What you have to do
Search the records below for the word "ShortenedUrl". Copy each line where it occurs.

--- --- ---

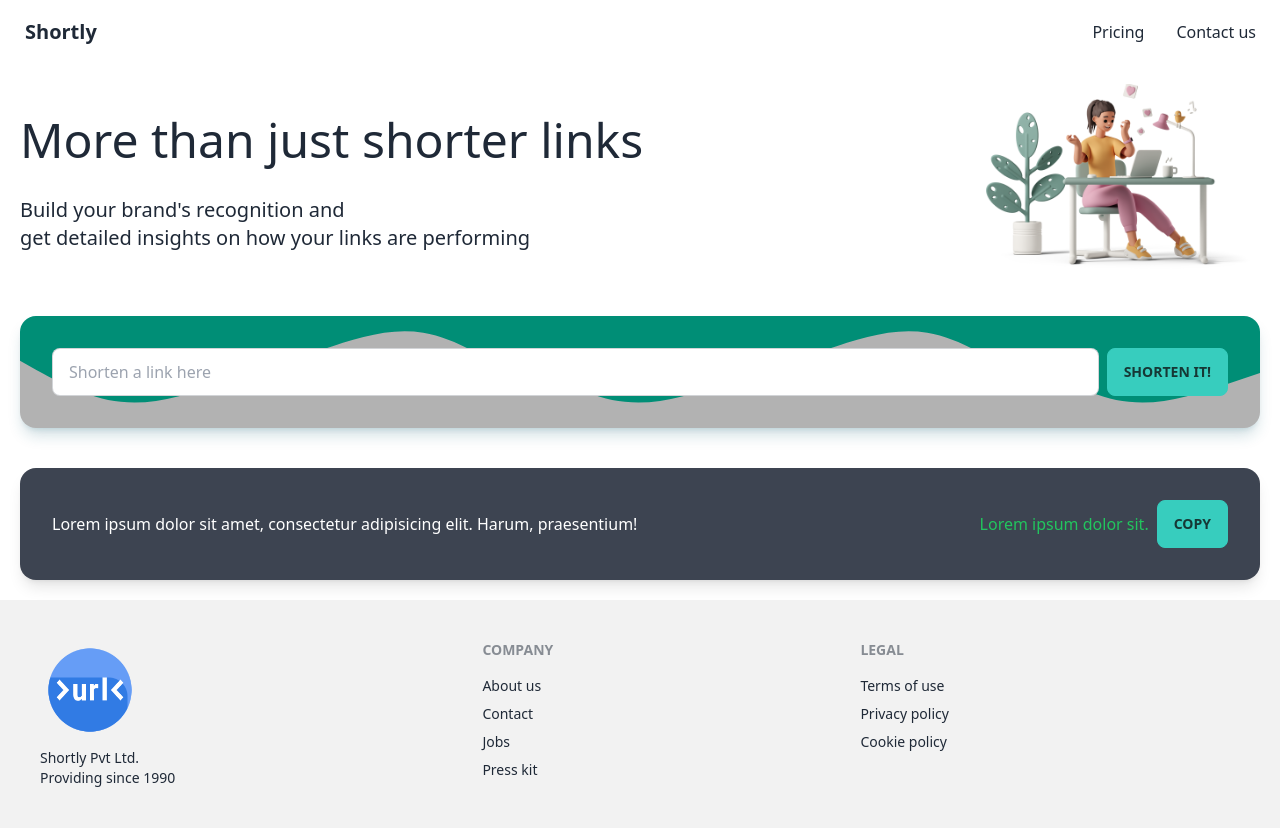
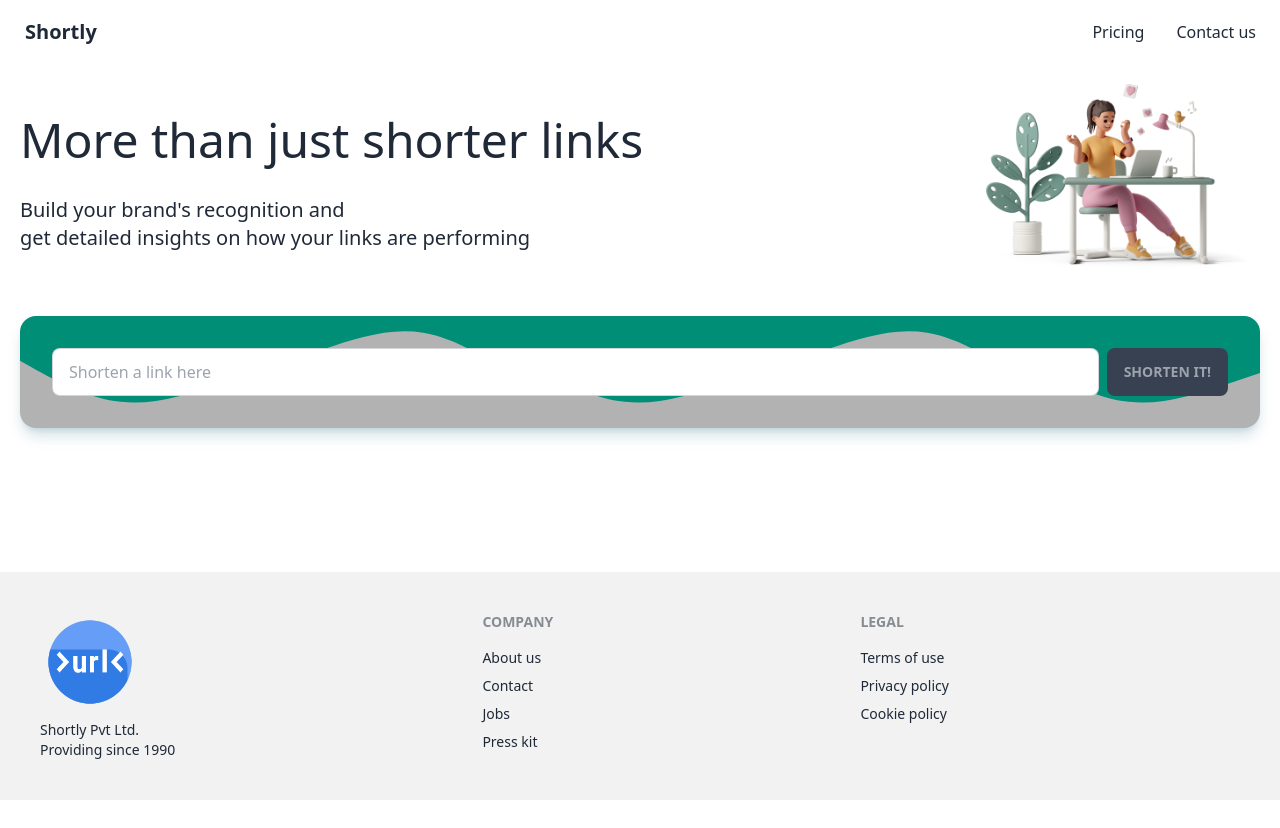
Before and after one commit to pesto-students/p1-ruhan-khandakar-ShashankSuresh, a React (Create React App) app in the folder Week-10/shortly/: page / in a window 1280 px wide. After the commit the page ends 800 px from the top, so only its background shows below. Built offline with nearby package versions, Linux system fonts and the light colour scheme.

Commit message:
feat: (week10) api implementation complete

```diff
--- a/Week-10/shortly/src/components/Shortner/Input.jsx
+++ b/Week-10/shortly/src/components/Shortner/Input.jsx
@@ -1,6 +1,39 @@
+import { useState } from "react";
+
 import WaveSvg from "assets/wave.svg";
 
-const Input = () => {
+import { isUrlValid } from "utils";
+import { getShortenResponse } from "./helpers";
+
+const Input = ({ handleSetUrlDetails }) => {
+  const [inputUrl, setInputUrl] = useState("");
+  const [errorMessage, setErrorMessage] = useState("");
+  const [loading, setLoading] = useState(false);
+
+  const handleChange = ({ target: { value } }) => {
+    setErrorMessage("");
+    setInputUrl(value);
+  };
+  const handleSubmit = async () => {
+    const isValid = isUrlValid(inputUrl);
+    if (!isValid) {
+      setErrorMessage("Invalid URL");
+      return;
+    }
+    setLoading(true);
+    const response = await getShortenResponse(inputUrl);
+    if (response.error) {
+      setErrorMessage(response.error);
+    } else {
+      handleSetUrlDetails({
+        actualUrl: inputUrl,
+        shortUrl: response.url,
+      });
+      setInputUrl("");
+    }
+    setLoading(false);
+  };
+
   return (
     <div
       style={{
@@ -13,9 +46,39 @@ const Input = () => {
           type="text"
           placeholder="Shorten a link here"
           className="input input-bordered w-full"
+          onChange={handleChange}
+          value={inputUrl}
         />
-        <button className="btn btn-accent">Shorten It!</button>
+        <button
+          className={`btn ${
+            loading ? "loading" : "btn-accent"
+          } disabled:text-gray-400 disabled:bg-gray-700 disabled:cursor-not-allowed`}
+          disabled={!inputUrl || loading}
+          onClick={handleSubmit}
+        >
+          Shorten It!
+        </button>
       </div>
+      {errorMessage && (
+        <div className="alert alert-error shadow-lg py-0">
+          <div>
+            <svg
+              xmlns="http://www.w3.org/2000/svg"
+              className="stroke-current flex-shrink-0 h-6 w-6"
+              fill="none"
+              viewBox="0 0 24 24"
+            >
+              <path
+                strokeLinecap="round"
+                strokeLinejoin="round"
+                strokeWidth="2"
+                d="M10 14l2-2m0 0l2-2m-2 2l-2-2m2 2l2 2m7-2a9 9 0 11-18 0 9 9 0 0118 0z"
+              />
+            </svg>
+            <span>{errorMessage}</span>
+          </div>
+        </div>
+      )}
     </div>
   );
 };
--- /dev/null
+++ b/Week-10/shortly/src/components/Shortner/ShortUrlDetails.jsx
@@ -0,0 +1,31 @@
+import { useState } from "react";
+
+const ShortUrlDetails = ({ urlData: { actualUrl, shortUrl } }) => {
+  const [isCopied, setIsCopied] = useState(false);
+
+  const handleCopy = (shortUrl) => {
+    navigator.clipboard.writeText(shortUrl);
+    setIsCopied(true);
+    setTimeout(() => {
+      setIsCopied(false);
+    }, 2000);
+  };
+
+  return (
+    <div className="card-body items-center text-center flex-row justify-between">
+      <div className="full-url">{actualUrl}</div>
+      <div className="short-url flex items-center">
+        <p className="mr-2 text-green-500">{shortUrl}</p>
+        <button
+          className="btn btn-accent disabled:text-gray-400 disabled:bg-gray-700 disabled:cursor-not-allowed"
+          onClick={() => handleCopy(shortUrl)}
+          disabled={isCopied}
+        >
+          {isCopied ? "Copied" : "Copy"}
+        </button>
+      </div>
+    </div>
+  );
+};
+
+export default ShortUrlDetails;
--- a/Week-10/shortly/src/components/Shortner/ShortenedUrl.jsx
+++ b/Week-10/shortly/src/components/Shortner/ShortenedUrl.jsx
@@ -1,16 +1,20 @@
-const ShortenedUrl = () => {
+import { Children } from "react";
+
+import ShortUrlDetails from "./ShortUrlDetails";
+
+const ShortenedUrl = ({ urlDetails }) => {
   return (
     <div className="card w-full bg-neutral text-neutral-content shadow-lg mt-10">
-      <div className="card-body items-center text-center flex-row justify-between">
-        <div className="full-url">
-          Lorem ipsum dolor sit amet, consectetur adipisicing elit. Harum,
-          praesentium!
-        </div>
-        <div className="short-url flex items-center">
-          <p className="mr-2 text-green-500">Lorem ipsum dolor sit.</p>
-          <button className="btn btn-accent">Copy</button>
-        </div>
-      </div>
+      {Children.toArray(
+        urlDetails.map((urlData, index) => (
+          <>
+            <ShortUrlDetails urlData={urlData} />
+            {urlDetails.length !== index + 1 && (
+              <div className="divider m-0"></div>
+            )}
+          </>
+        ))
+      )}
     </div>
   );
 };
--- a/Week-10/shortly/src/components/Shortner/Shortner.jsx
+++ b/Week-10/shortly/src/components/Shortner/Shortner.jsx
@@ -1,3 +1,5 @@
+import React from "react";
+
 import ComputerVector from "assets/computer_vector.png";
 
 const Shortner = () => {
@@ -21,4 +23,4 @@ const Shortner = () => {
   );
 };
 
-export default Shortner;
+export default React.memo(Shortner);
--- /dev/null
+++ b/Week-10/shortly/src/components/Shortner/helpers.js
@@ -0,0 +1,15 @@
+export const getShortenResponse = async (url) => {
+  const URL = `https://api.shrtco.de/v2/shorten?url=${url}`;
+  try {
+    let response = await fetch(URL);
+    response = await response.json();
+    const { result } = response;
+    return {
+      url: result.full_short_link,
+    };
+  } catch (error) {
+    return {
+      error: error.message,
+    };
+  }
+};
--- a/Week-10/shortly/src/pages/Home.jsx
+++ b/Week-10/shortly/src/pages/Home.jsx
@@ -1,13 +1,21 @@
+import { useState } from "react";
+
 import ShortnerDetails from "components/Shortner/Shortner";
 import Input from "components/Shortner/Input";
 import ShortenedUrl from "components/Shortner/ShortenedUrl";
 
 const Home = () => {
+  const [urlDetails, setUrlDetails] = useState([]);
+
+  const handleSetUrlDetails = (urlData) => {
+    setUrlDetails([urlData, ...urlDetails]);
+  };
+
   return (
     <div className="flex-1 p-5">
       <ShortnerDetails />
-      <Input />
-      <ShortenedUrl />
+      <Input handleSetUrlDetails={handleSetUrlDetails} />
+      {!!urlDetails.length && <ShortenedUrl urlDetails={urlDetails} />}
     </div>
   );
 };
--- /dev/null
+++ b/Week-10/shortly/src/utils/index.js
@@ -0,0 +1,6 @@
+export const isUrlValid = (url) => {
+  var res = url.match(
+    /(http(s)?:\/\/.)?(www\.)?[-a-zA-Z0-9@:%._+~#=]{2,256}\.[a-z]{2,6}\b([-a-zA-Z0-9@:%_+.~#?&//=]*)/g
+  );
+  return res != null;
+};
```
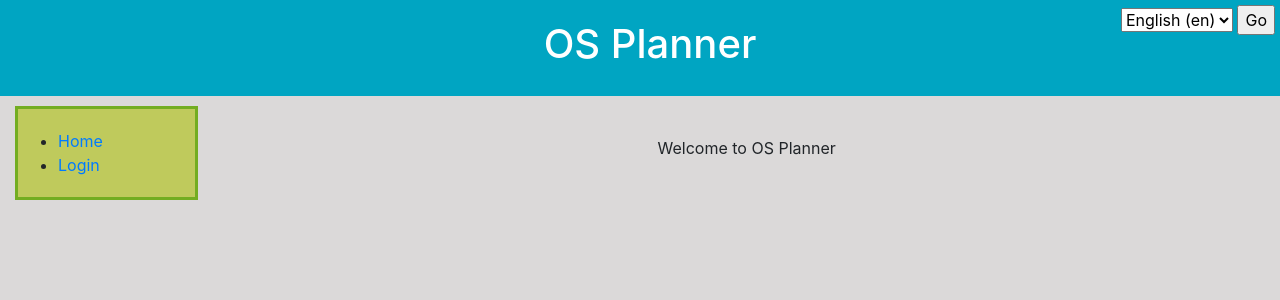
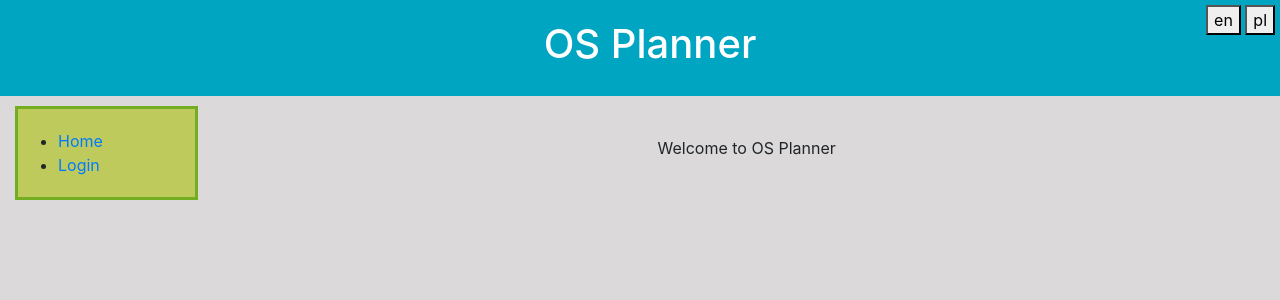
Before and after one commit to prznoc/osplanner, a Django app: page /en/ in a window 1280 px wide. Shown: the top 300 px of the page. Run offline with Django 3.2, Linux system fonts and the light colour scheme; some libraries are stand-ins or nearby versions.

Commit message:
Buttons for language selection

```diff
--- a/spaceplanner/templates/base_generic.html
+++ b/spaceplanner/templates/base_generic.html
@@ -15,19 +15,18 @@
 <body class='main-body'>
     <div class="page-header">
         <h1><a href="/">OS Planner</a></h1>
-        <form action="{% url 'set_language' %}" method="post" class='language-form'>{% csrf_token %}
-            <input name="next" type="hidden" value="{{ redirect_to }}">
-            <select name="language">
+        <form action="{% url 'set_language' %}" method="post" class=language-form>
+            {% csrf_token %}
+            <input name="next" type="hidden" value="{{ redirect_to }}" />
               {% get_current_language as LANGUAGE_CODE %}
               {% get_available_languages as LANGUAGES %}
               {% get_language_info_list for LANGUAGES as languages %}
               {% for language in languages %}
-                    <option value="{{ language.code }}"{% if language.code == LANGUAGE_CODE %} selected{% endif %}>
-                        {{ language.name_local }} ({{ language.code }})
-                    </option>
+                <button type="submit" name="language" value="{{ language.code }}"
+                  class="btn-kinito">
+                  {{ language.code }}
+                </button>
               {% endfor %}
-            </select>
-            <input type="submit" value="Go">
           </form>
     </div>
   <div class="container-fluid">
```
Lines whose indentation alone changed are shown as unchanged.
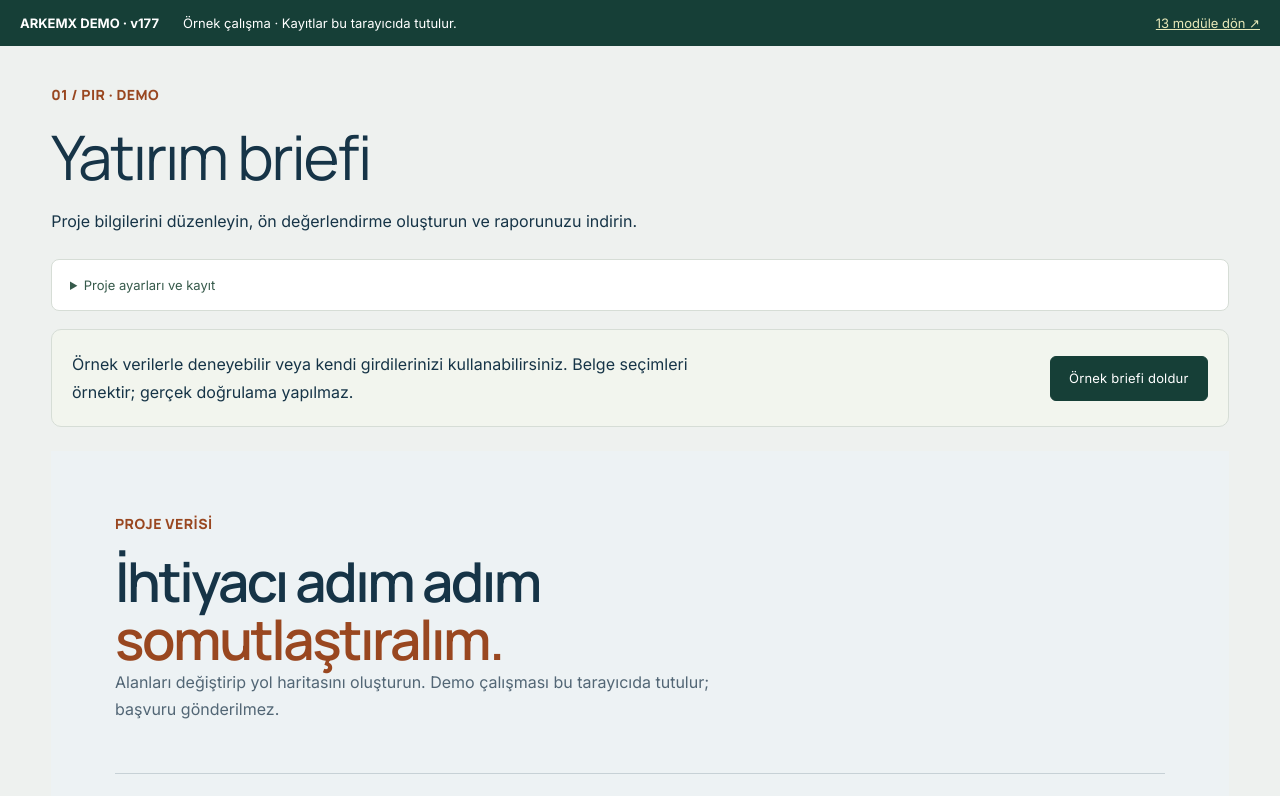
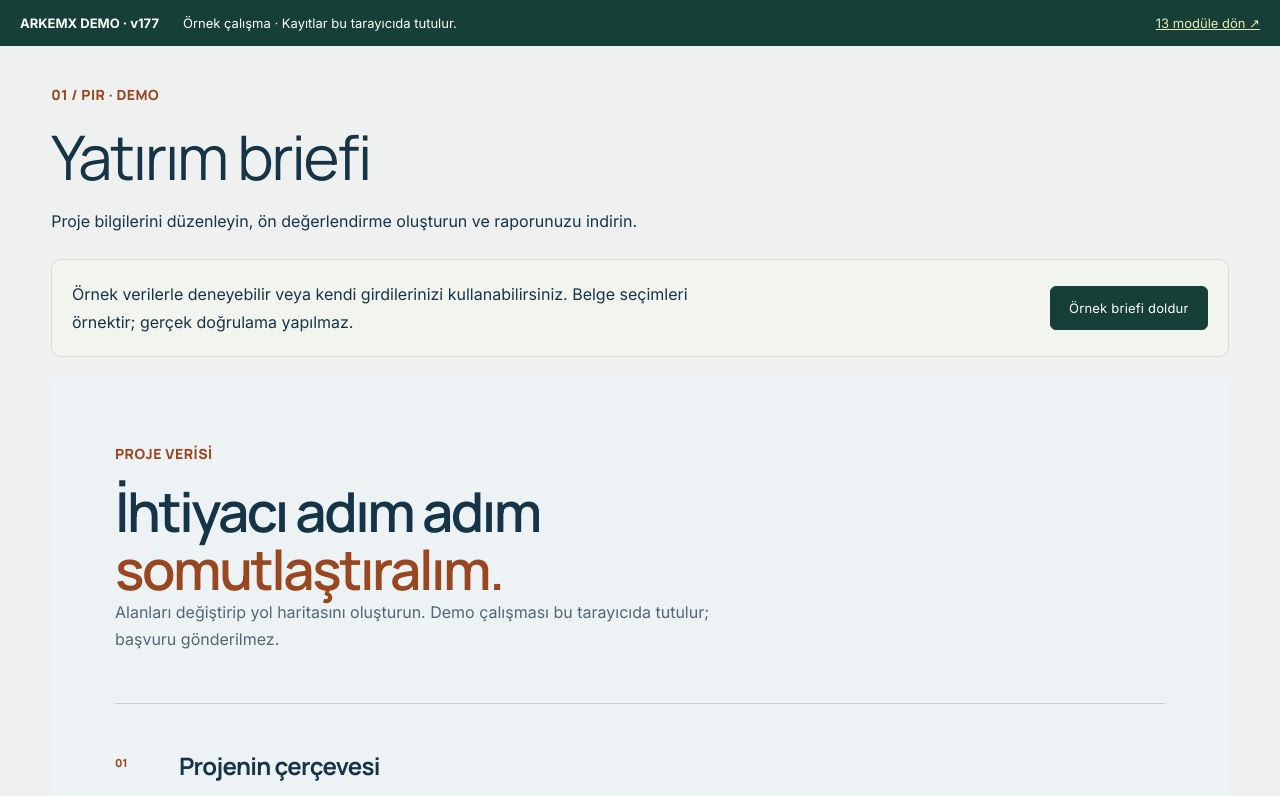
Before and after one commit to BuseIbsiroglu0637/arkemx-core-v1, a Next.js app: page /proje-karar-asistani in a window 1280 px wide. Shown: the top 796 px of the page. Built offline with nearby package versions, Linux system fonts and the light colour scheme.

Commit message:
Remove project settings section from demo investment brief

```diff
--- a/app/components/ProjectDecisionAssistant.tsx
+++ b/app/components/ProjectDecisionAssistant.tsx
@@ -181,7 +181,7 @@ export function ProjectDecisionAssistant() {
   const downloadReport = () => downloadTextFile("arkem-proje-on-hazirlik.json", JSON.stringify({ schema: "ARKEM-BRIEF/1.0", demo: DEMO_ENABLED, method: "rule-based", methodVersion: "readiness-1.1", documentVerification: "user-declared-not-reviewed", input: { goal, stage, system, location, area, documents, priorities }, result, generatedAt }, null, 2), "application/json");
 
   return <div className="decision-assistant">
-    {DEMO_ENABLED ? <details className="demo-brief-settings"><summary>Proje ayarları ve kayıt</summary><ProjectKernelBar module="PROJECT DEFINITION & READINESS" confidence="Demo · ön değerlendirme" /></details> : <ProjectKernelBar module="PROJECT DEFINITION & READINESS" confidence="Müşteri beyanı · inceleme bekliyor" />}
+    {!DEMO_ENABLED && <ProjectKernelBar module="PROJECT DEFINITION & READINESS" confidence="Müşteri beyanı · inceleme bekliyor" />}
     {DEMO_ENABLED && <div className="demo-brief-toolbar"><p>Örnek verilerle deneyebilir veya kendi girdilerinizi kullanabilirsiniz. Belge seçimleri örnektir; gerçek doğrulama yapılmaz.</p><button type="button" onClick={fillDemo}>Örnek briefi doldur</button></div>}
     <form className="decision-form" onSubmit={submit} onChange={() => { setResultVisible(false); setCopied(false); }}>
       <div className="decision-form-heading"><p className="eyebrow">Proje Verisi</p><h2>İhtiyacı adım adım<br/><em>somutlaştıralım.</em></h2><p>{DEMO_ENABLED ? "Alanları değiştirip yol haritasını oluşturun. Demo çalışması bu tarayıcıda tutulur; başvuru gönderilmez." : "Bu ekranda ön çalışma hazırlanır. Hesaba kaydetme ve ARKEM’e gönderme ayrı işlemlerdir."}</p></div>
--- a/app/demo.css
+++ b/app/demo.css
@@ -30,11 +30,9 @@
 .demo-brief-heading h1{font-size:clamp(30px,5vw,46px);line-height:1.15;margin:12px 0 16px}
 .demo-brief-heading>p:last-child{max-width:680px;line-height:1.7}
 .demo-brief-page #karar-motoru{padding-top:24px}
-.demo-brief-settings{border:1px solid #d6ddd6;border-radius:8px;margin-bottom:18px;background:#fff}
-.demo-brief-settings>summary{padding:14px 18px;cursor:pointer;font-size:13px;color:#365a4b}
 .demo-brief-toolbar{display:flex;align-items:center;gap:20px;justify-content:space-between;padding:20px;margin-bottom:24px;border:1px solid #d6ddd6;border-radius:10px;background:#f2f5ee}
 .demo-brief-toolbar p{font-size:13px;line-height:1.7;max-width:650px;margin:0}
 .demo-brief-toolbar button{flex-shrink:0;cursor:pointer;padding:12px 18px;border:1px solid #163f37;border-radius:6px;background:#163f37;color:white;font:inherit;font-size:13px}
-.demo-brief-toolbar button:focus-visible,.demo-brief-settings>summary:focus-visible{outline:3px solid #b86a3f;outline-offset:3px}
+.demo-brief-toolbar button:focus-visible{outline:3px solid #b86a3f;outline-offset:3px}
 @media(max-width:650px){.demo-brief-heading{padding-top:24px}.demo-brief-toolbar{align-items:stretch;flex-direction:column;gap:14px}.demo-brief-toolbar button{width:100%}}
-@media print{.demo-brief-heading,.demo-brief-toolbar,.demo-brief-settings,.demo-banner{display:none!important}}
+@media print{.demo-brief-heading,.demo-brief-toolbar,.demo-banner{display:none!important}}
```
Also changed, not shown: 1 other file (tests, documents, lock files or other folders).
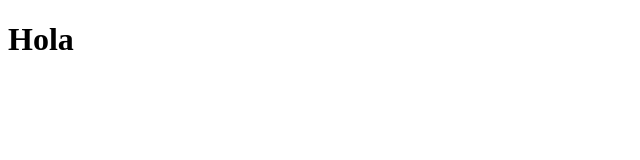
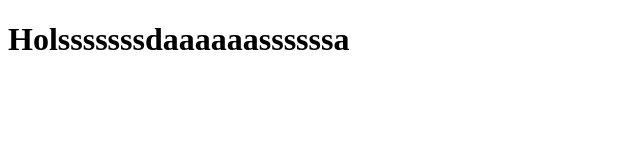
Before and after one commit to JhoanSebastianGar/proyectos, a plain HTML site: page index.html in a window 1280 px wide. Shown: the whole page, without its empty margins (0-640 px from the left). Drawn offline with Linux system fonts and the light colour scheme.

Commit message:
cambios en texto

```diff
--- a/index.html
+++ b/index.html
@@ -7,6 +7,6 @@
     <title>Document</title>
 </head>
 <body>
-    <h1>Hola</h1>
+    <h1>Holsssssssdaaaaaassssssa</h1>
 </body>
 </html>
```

--- --- ---

Result of the exercise
--- a/Week-10/shortly/src/components/Shortner/ShortenedUrl.jsx
+++ b/Week-10/shortly/src/components/Shortner/ShortenedUrl.jsx
-const ShortenedUrl = () => {
+const ShortenedUrl = ({ urlDetails }) => {
 import ShortenedUrl from "components/Shortner/ShortenedUrl";
-      <ShortenedUrl />
+      {!!urlDetails.length && <ShortenedUrl urlDetails={urlDetails} />}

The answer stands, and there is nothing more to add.